Segueing to the unveiling and emergence of Faraday Future this week at CES, there was a momentous livestream accompanied by a show floor exhibit of the FFZERO1 concept race-car (above). This press-oriented event was much more artificially contrived than Elon Musk’s Tesla events that bear much more authenticity to the founder’s style. And judging from reactions on the show floor, the concept car on display was less about the perceived speed & capabilities and more about the evolution of car design and production flexibility. For perhaps the first time, a platform approach to electric vehicle development was highlighted, taking the form of FF’s VPA (or Variable Platform Architecture). The press has done a tremendous job deriding the company and its coming out party, citing it as over-hyped, incomplete and even labeling it as vaporware.

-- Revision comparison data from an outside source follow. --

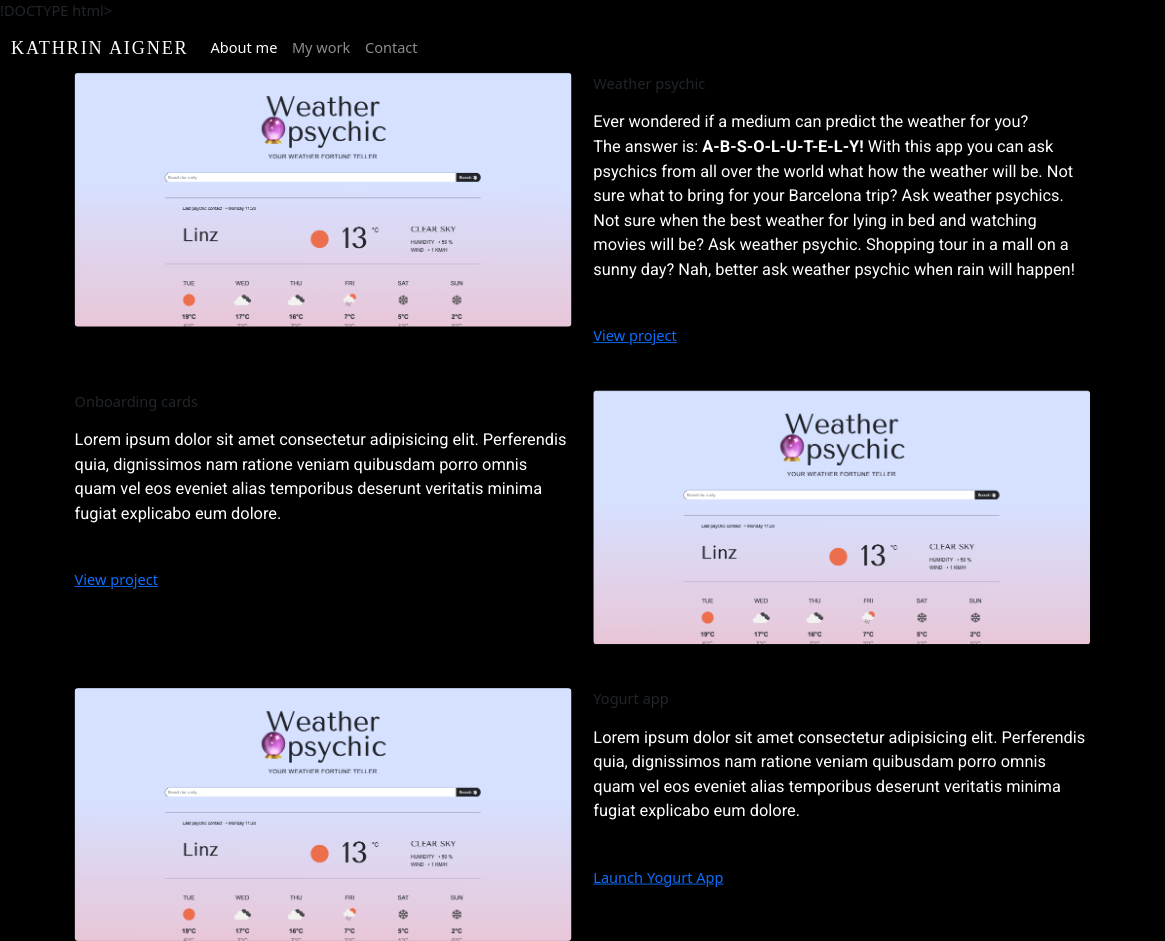
Repository: kathrin-aigner/Portfolio-2022
Page: work.html
These files come from the project's save history. The page is drawn as it stood at one moment and after the next save; the edit follows.
The browser window is 1280 px wide. The pictures show the whole page, at 91% of full size.
Some web fonts or font styles are not loaded; a fallback is used. Some web libraries are served in a nearby version.

Above is the page before, as saved 2022-03-28 12:47:56.

### work.html
!DOCTYPE html>
<html lang="en">
  <head>
    <meta charset="UTF-8" />
    <meta http-equiv="X-UA-Compatible" content="IE=edge" />
    <meta name="viewport" content="width=device-width, initial-scale=1.0" />
    <link
      href="https://cdn.jsdelivr.net/npm/bootstrap@5.1.3/dist/css/bootstrap.min.css"
      rel="stylesheet"
      integrity="sha384-1BmE4kWBq78iYhFldvKuhfTAU6auU8tT94WrHftjDbrCEXSU1oBoqyl2QvZ6jIW3"
      crossorigin="anonymous"
    />
    <script
      src="https://cdn.jsdelivr.net/npm/bootstrap@5.1.3/dist/js/bootstrap.bundle.min.js"
      integrity="sha384-ka7Sk0Gln4gmtz2MlQnikT1wXgYsOg+OMhuP+IlRH9sENBO0LRn5q+8nbTov4+1p"
      crossorigin="anonymous"
    ></script>
    <link rel="preconnect" href="https://fonts.googleapis.com" />
    <link rel="preconnect" href="https://fonts.gstatic.com" crossorigin />
    <link
      href="https://fonts.googleapis.com/css2?family=Dela+Gothic+One&family=Roboto:wght@400;500;700&display=swap"
      rel="stylesheet"
    />
    <script
      src="https://kit.fontawesome.com/9a62a34935.js"
      crossorigin="anonymous"
    ></script>

    <link rel="stylesheet" href="/css/styles.css" />
    <title>Welcome to my portfolio – Kathrin Aigner</title>
  </head>
  <body>
    <nav class="navbar navbar-expand-lg navbar-dark text-end">
      <div class="container-fluid">
        <a class="navbar-brand text-uppercase" href="#">Kathrin Aigner</a>
        <button
          class="navbar-toggler"
          type="button"
          data-bs-toggle="collapse"
          data-bs-target="#navbarSupportedContent"
          aria-controls="navbarSupportedContent"
          aria-expanded="false"
          aria-label="Toggle navigation"
        >
          <span class="navbar-toggler-icon"></span>
        </button>
        <div class="collapse navbar-collapse" id="navbarSupportedContent">
          <ul class="navbar-nav me-auto mb-2 mb-lg-0">
            <li class="nav-item">
              <a
                class="nav-link active"
                aria-current="page"
                href="/about.html"
                title="more information about me"
                >About me</a
              >
            </li>
            <li class="nav-item">
              <a class="nav-link" href="/work.html" title="View my work here"
                >My work</a
              >
            </li>
            <li class="nav-item">
              <a class="nav-link" href="/contact.html" title="how to contact me"
                >Contact</a
              >
            </li>
          </ul>
        </div>
      </div>
    </nav>
    <div class="container">
      <div class="row">
        <div class="col-md-6">
          <img
            src="/images/wheater psychic.png"
            class="img-fluid rounded"
            alt="picture showing a preview of the weather homepage"
          />
        </div>
        <div class="col-sm-6">
          <div class="project-header mb-3">Weather psychic</div>
          <p class="page-section">
            Ever wondered if a medium can predict the weather for you? </br>The
            answer is: <strong>A-B-S-O-L-U-T-E-L-Y!</strong> With this app you
            can ask psychics from all over the world what how the weather will be.
            Not sure what to bring for your Barcelona trip? Ask weather psychics.
            Not sure when the best weather for lying in bed and watching movies
            will be? Ask weather psychic. Shopping tour in a mall on a sunny
            day? Nah, better ask weather psychic when rain will happen!
          </p>
          <div class="mt-5">
            <a href="#" class="primary-link" title="click to launch weather psychic"
              >View project</a
            >
          </div>
        </div>
      </div>
      <div class="row mt-5">
        <div class="col-sm-6">
          <div class="project-header mb-3">Onboarding cards</div>
          <p class="page-section">
            Lorem ipsum dolor sit amet consectetur adipisicing elit. Perferendis
            quia, dignissimos nam ratione veniam quibusdam porro omnis quam vel
            eos eveniet alias temporibus deserunt veritatis minima fugiat
            explicabo eum dolore.
          </p>
          <div class="mb-5 mt-5">
            <a href="#" class="primary-link" title="Click to view the project"
              >View project</a
            >
          </div>
        </div>
        <div class="col-sm-6">
          <img
            src="/images/wheater psychic.png"
            class="img-fluid rounded"
            alt="picture showing card game"
          />
        </div>
      </div>
      <div class="row mt-5">
        <div class="col-sm-6">
          <img
            src="/images/wheater psychic.png"
            class="img-fluid rounded"
            alt="picture showing a preview of the website about yoghurt"
          />
        </div>
        <div class="col-sm-6">
          <div class="project-header mb-3">Yogurt app</div>
          <p class="page-section">
            Lorem ipsum dolor sit amet consectetur adipisicing elit. Perferendis
            quia, dignissimos nam ratione veniam quibusdam porro omnis quam vel
            eos eveniet alias temporibus deserunt veritatis minima fugiat
            explicabo eum dolore.
          </p>
          <div class="mt-5">
            <a href="#" class="primary-link" title="click to launch yogurt app"
              >Launch Yogurt App</a
            >
          </div>
        </div>
      </div>
    </div>
  </body>
</html>

### css/styles.css
:root {
  --primary-color: white;
  --secondary-color: black;
  --heading-font-family: "Dela Gothic One", cursive;
  --default-font-family: "Roboto", sans-serif;
}

body {
  background-color: var(--secondary-color);
}

.herosection {
  text-align: center;
  padding: 160px 0;
}
.header {
  line-height: 1em;
  font-family: var(--heading-font-family);
  font-size: 200px;
  color: var(--primary-color);
}
.subheader {
  font-size: 32px;
  color: var(--primary-color);
  font-family: var(--default-font-family);
}
.header-page {
  line-height: 1em;
  font-size: 90px;
  color: var(--primary-color);
  font-family: var(--heading-font-family);
}

.page-section {
  font-size: 18px;
  color: var(--primary-color);
  font-family: var(--default-font-family);
}

.introduction {
  font-size: 16px;
  color: var(--primary-color);
  font-family: var(--default-font-family);
}
.navbar-brand {
  font-family: var(--heading-font-family);

  letter-spacing: 0.1em;
}

.btn-primary {
  font-family: var(--default-font-family);
  border: 2px solid var(--primary-color);
  background: var(--secondary-color);
  padding: 12px 48px;
}

.project-preview {
  max-width: 500px;
}

After the next save:
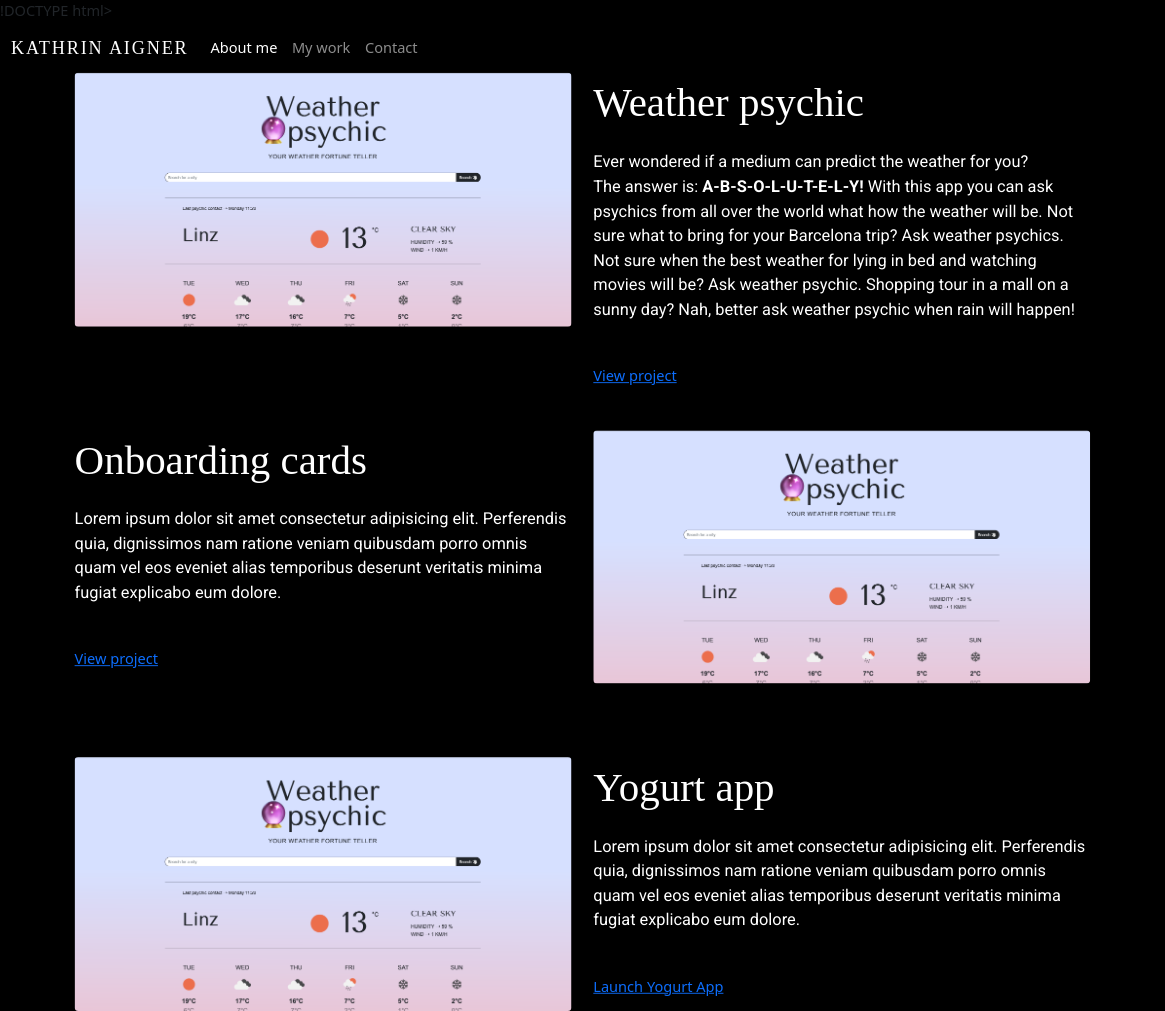
Saved 53 s later.
--- a/css/styles.css
+++ b/css/styles.css
@@ -30,7 +30,11 @@ body {
   color: var(--primary-color);
   font-family: var(--heading-font-family);
 }
-
+.project-header {
+  font-size: 45px;
+  color: var(--primary-color);
+  font-family: var(--heading-font-family);
+}
 .page-section {
   font-size: 18px;
   color: var(--primary-color);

This post, though, isn’t about Faraday Future and its actual vs. perceived vehicle and platform development. It is very much about the exponentially growing pace of innovation that seems impossible for the incumbent domestic and international auto makers to match. This perhaps, is why we’ve seen high-profile deals recently between Ford & GM together with Silicon Valley companies like Google and Lyft. I’m quite confident this is just the beginning — and I’m uncertain that this time around, Detroit will be able to persist and keep up as it has done for the last century.

In a couple years, we’ll certainly be talking about the auto industry and cars in general with a very different lens. With Apple rumored to be developing and planning to unveil a vehicle of their own in two or three years time, and Tesla making huge strides in the field of autonomous driving, the landscape is already starting to change more substantially than ever before. Perhaps car buffs and industry enthusiasts will also be entering the lottery for access to Apple’s ‘WWDC‘ (Worldwide Developers Conference), just as many of us on the iOS platform side have done to stay current and enchanted by Apple’s marvels. If that happens, the auto show’s relevancy will have been greatly diminished and we’ll probably be heading to Cupertino to visit the ‘spaceship’ that will be far more equipped to support larger audiences eager to experience v2.0 of the auto show.


Published in Auto Industry